It has been 18 months since quitting the Farmer’s Market and for about a year no new handmade cards were coming from my craft desk. It has been a mixed relief and a sadness for this creator.
Having a ten year relationship with the Homestead Museum, I received an invitation for a craft presentation for Christmas 2015. It was fun to work on that Holiday project. The invitation reminded me of their annual Ticket to the Twenties Event and I am so happy to have a vendor spot at this event for 2016 on October 1 and 2, 3pm to 7pm both days.
This was a chance to respark the activity of making handmade cards again. The target is different because the Twenties era is the theme and designing with art deco inspirations started in May.
Creating my own tiles for folding was my main objective for the October event. I will outline the process in this ongoing blog.
The small print of the three girls was bought at the Pasadena Flea Market. On the back it is penciled 1925. Artist is John Smith. The fashion dress girl is original design I worked on this summer. The jury is still not out on it as a folding tile. The others are clip art I modified for my folding purposes. I used the old-fashion cut and paste, plus scan with the help of the free program LunaPic. This project has been enjoyable. See the Festival information at Homestead Museum Ticket to the Twenties Festival and my Event invite on Facebook Event Announcement.
I have a bucket hat, white blouse and skirt to wear for the roaring twenties theme and I hope to see you there.
Making Handmade Cards for Ticket to the Twenties
Update Sept. 16, 2016 – Step One
After a square tile, using LunaPic, has been designed it is time to print some tea bag folding tiles. The free program for this task is Apache Open Office 4. Use the Drawing tab to size and place 2 inch squares, then print. This part of the designs has taken considerable time. I located and learned the nuances of the two programs mentioned. There is some satisfaction knowing I can reuse the skills learned for other themed greeting cards.
I have been making cards in this assembly line fashion for about 10 years. The first task is fold embellishments. For this art deco themed project all the finished embellishments are going into a pink depression bowl.
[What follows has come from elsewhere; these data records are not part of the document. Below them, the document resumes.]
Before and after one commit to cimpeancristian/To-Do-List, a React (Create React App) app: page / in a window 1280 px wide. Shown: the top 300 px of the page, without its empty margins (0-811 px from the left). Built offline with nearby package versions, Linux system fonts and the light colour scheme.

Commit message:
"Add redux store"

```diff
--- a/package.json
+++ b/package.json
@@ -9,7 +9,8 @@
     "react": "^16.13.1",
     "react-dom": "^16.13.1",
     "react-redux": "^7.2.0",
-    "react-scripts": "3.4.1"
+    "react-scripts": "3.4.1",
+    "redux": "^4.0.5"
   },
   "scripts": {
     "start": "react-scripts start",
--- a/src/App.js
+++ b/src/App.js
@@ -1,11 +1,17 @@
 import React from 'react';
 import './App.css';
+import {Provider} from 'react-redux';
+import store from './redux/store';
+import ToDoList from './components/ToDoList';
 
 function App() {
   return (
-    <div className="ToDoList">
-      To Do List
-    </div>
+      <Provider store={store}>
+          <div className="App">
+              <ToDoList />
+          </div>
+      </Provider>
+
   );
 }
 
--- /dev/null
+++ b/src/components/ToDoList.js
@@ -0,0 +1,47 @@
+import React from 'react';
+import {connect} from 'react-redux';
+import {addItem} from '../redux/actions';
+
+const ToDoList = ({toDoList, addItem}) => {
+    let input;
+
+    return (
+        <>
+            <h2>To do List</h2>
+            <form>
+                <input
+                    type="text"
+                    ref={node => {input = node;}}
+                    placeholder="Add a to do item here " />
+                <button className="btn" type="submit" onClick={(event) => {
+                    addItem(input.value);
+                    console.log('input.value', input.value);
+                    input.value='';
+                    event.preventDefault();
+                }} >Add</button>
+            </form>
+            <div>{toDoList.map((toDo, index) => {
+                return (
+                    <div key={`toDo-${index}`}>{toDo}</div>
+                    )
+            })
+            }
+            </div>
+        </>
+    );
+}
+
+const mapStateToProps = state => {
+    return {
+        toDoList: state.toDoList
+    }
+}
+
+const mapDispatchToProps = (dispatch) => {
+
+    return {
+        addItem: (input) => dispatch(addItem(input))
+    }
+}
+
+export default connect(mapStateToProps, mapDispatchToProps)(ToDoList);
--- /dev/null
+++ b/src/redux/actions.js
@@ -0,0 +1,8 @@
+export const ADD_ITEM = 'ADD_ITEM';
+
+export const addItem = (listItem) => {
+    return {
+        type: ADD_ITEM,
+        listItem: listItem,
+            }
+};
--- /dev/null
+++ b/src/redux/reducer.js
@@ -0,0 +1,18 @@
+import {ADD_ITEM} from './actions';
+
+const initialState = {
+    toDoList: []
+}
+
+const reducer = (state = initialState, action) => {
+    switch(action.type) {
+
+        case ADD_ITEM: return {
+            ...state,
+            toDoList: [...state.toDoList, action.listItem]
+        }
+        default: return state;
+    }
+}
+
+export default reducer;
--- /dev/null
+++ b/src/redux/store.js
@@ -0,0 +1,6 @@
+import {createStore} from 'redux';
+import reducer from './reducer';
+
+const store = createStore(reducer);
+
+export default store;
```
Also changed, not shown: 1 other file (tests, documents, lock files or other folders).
As the process advances I will post more pictures.
Making Handmade Cards
Update Sept. 23, 2016 – Step Two
Now I sit down at the craft desk. At the moment the desk is in the dining room. Remember that it does not matter where in your house you do crafting, it is your passion and your house.
This part of the process is doing the color mix and matching. I take one embellishment and coordinate with the trove of papers collected to formulate a unique design. Prompts are taken from the embellishment, the papers, ribbons, punches, theme goals, and last spontaneity to form a design.
The main goal is to formulate the theme and colors, cut backgrounds or choose the background colors and select the cardstock for the card. I use solid colored cardstock and all hues of whites. Each loosely designed card is stacked and set aside for gluing and final finishes.
This phase will have me walking to two different rooms in the house because storage of supplies is not centralized. At the beginning of this art endeavor everything was in the master bedroom closet, but supplies are everything to the craft person and other cabinets started being filled.
At the lower right of this pic is a growing stack of loosely designed greetings.
This procedure can be applied to cards designed with cricut machines and producing diecuts.
Final Card Making Step
Update Oct. 8, 2016 – Step Three
In the photo above at the lower left are the predesigned cards. I have already cut and scored the cardstock for 5X7 inch greetings. Finishing the cards includes final embellishments, such as, ribbons, embossing, precision cuts for the background papers and gluing.
I use photo squares for the final mounting to avoid glue wrinkling on the inside of the card. I made 4X6 inch cards to match blue envelopes I bought at a yard sale. Yard sales sometimes have unused stationery kits that can be good sources for envelopes or paper to fold.
Examples of the Neo-art deco cards.
When I first started making cards I tended to carry it through from fold to finish and I found out it was stressful, because of the time involved. With this assembly line method the stress is only manifested in the finishing touches when everything has to be just so.
The Roaring Twenties Festival on Oct. 1 and 2nd was fun, as was the whole process of making the cards just for the event. Thank you to all those that stopped and visited my display and even bought items.